Next in the layering system I use a light sleeveless grid-fleece from Kuiu. The sleeveless option gives me great freedom of movement, it has a full front zip that further aids the venting options from when you are working hard, and the material, being fleece, doesn’t soak water. This is a versatile mid-layer that can keep your core warm but allow you not to overheat when you are climbing.
I have some really good nylon trousers from Firstlite hunting, Kuiu and Stone Glacier. The Stone Glacier has a facility for knee pads, and I am a big fan of the light neoprene kneepad from 5.11 Tactical – these are light enough that they don’t obstruct when walking but also give protection in cases such as stalking through high heather.

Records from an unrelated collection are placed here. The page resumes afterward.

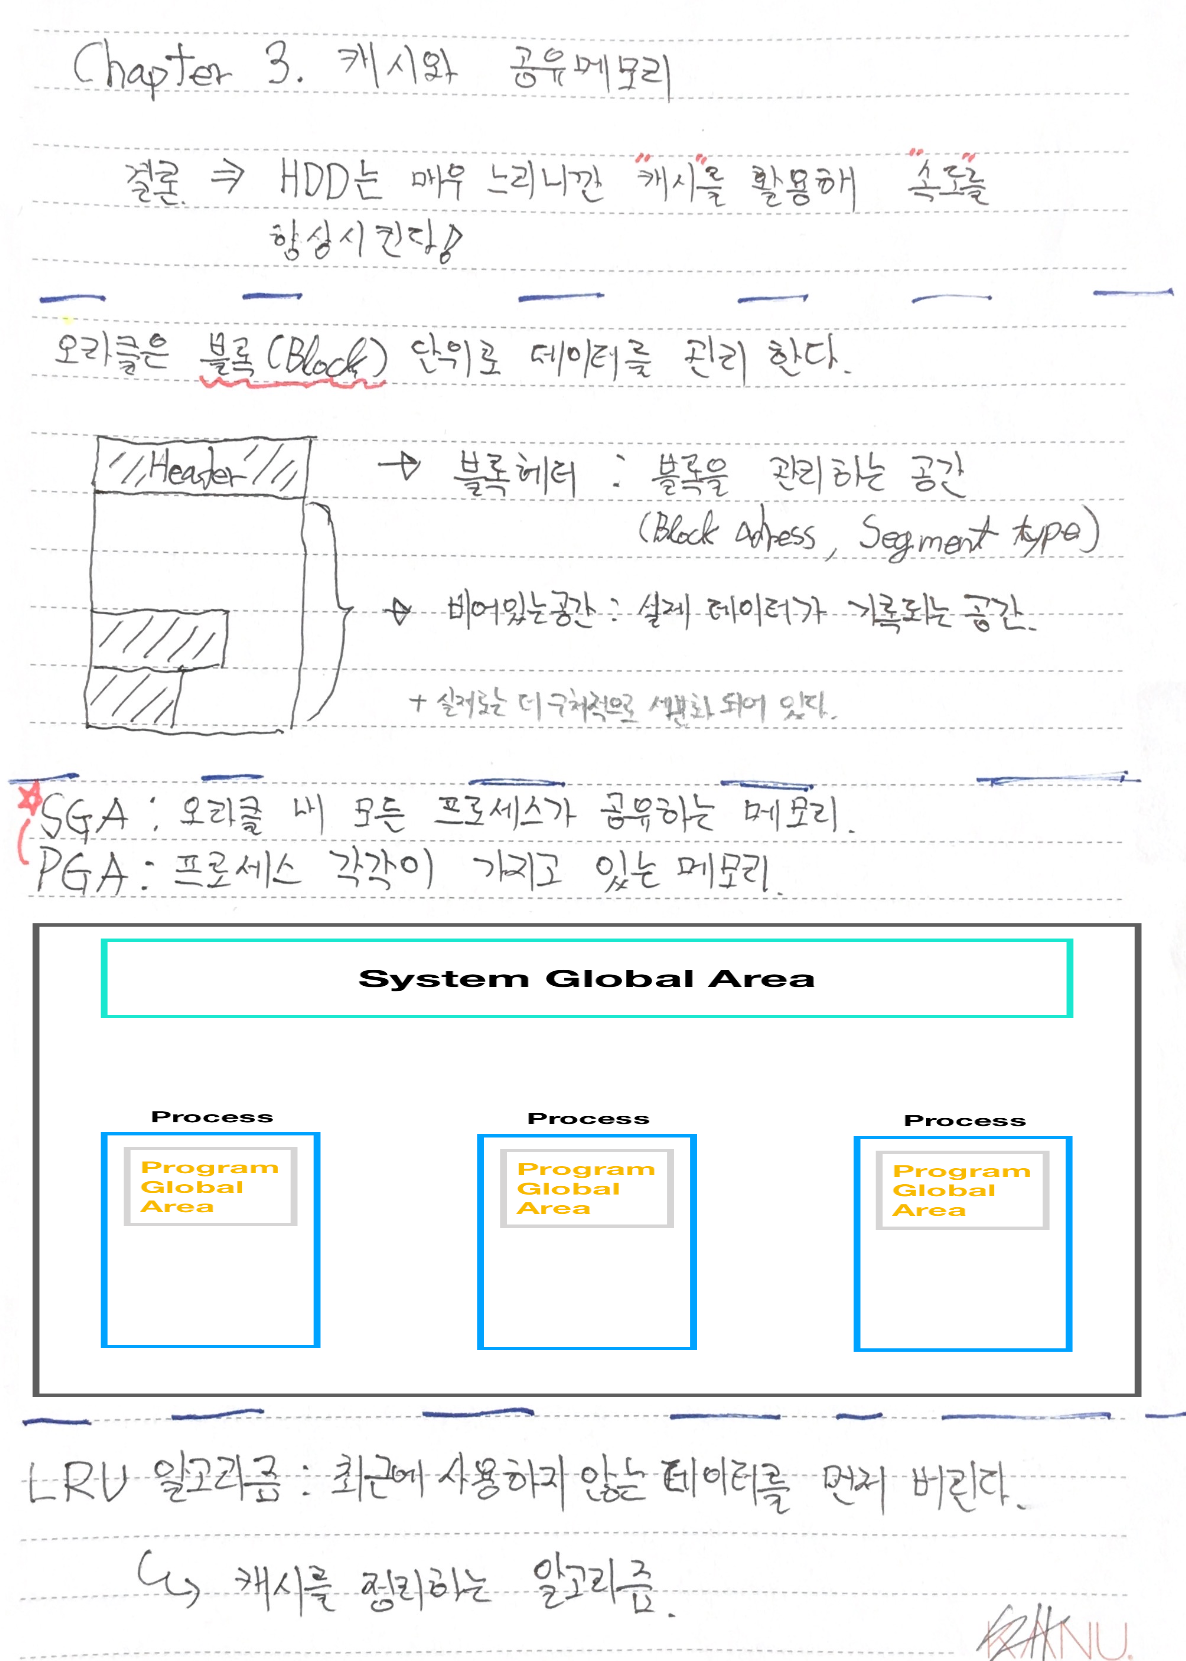
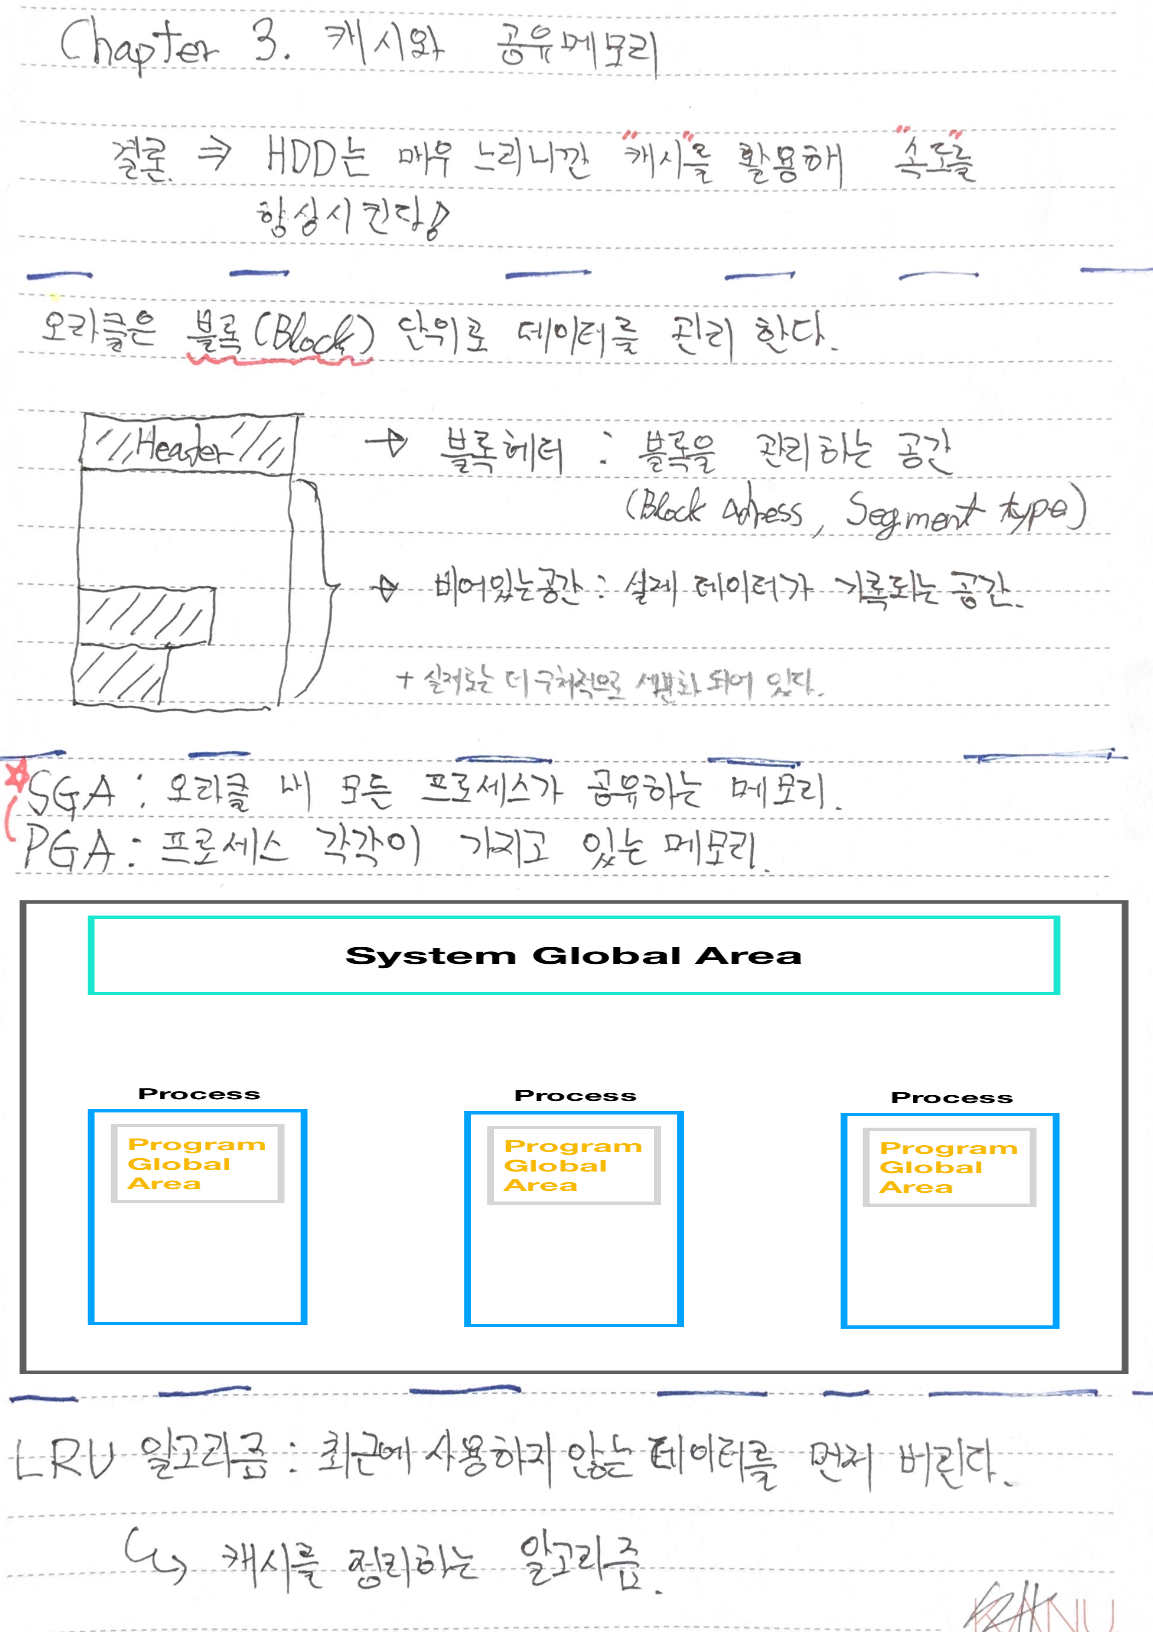
2019-03-09

diff --git a/_posts/2019-03-10-Book_Review.md b/_posts/2019-03-10-Book_Review.md
@@ -30,3 +30,33 @@ comments: true
 
 ![캐시에 데이터가 존재하는 경우](/assets/img/book_review/01_oracle_architecture/2019-03-10_oracle_02.png){: .center .img}
 
+캐시가 크고 많은 데이터를 담아 둘 수 있다면 HDD와의 I/O를 최소화 할 수 있어 속도를 크게 개선 시킬 수 있다.
+
+##### 오라클의 데이터 관리 단위, Block
+블록은 다이소에서 파는 정리상자와 비슷하다. 정리상자 안에 연필 한 자루가 있던, 과자로 가득 차있던 차지하는 부피는 동일하다.
+같은 원리로 블록은 데이터의 존재유무와 상관없이 동일한 크기로 관리된다.
+
+크게는 Header 영역와 Free Area + Row Data로 구분하지만 디테일하게는 Table Directory, Row Directory 등이 존재하지만 책에서는 간단하게 구분하므로 저 역시 책을 따라가겠다.
+
+헤더 영역에는 블록에 대한 정보를 담는다. 주소값이라던가 세그먼트 타입 등이 그것이다. Free Area는 블록의 데이터를 담고 남은 공간을 의미한다.
+정리상자에 연필 한자루만 담는다면 안에 남는 여유공간이 Free Area가 되고 연필이 Row Data가 되는 것이다.
+
+데이터가 입력되면 Free Area가 점점 줄어들고 Row Data가 쌓이가 된다. 만약 데이터의 삭제가 발생된다면 기존에 있던 Row Data를 지우지만 해당 공간에는 새로운 데이터를 채우지 않는다.(별도의 명령을 통해 채우도록 할 수도 있다)
+
+테이블 뿐만 아니라 인덱스도 블록으로 구성되어 있으니 오라클에 대해 이해하기 위해 꼭 필요한 개념이다.
+
+##### 공유메모리
+모든 프로세스마다 캐시를 갖게 되면 낭비가 발생하고, 다른 프로세스가 변경한 데이터를 확인 할 수 없는 등의 문제가 발생한다. 따라서 오라클 내에 모든 프로세스가 공유할 수 있는 메모리를 만들어 다같이 사용한다.
+
+이를 공유메모리 혹은 SGA(System Global Area)라고 한다. 반대로 각 프로세스만 사용하는 메모리도 있는데 이는 PGA(Program Global Area)라 부른다.
+이 개념은 오라클의 구조에 있어 중요한 부분이니 꼭 숙지를 하고 넘어가야한다.
+
+##### 캐시를 정리하는 LRU 알고리즘
+LRU알고리즘의 핵심은 '최근에 사용하지 않는 데이터부터 캐시에서 버린다' 이다. 캐시메모리는 제한적이기 때문에 불필요한 데이터를 지우고 자주 사용하는 데이터로 채워놔야한다.
+
+여기에 적합한 알고리즘을 잘 선택했다고 생각이 든다. 참고적으로 Full Scan한 데이터는 캐시에 저장하지 않는다고 한다. 자주 일어나는 일도 아닐 뿐더러 Full Scan 데이터가 캐시에 자리잡으면 정작 필요한 데이터를 담아둘 공간이 없기 때문이다.
+
+![LRU 알고리즘](/assets/img/book_review/01_oracle_architecture/2019-03-10_oracle_03.png){: .center .img}
+
+
+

This can be especially true in the rut when stags are moving around fighting and gathering hinds. In this scenario you have lots of eyeballs to avoid, and if you are guiding a client who you’d like to get in close for a shot, lots of crawling is required.
If the forecast is wet and wild I will go for a Gore-Tex or similar waterproof outer layer. I have had great luck with Firstlite hunting and Norrona raingear.
It’s worth noting that you need to wash your Gore-Tex regularly to ensure it performs – it’s a technical fabric and if the pores are blocked with mud, blood, fat, dirt, sweat and tears then it won’t breathe as it should. A laminate membrane that can’t breathe will clam up and will feel like it is leaking – sometimes this is just sweat.
I put huge faith in accessories, in particular my fleece beanie and good, warm waterproof gloves. Kuiu are my go-to brand for gloves; the bonded waterproof liner is bombproof. A neck gaiter is not just to keep warm or camo your face – it also acts as a barrier for rain entering via your neck/hood area.
One of the most frustrating things about hunting in foul weather conditions is dealing with wet optics. I carry a cleaning kit on my bino harness and recently discovered how effective a chammy can be for cleaning your lenses, even when it’s wet. You will find these in your local car accessory shop.
Another essential for when conditions turn nasty is a torch. I prefer a headtorch and currently have a Petzl Actik, which is lightweight, has good battery life and is rechargeable. I carry a little Goal Zero powerpack to charge this and my phone.
Keeping water, snow, dirt or debris out of your rifle’s action and barrel is important and becomes a real issue when the weather turns. I have used Cordura-style covers, electrical tape, the finger of a rubber glove and other ad hoc solutions to protect my rifle from the elements and I am currently working on another hunting-friendly solution that I’m going to try and get into production. It’s top secret for now – I’ll keep you posted in due course!
The most important tool for adverse conditions on the hunt is preparation and mindset – you cannot buy either of these. Practise hunting in tough conditions by hunting in tough conditions – you will soon figure out what to prioritise and you will learn to value your tools.
Toughing it out will always be rewarded, but sometimes – in extreme situations – the toughest thing to do is make good decisions. The reward of hard work and preparation might be in taking that animal you are pursuing, or it might be the knowledge that when the going got tough you had the mental and physical capacity to stick with it.
A dry set of clothes back at your car or camp is always a good insurance policy, but there are times when you just need to suck it up, remind yourself that difficult is good and embrace the adversity.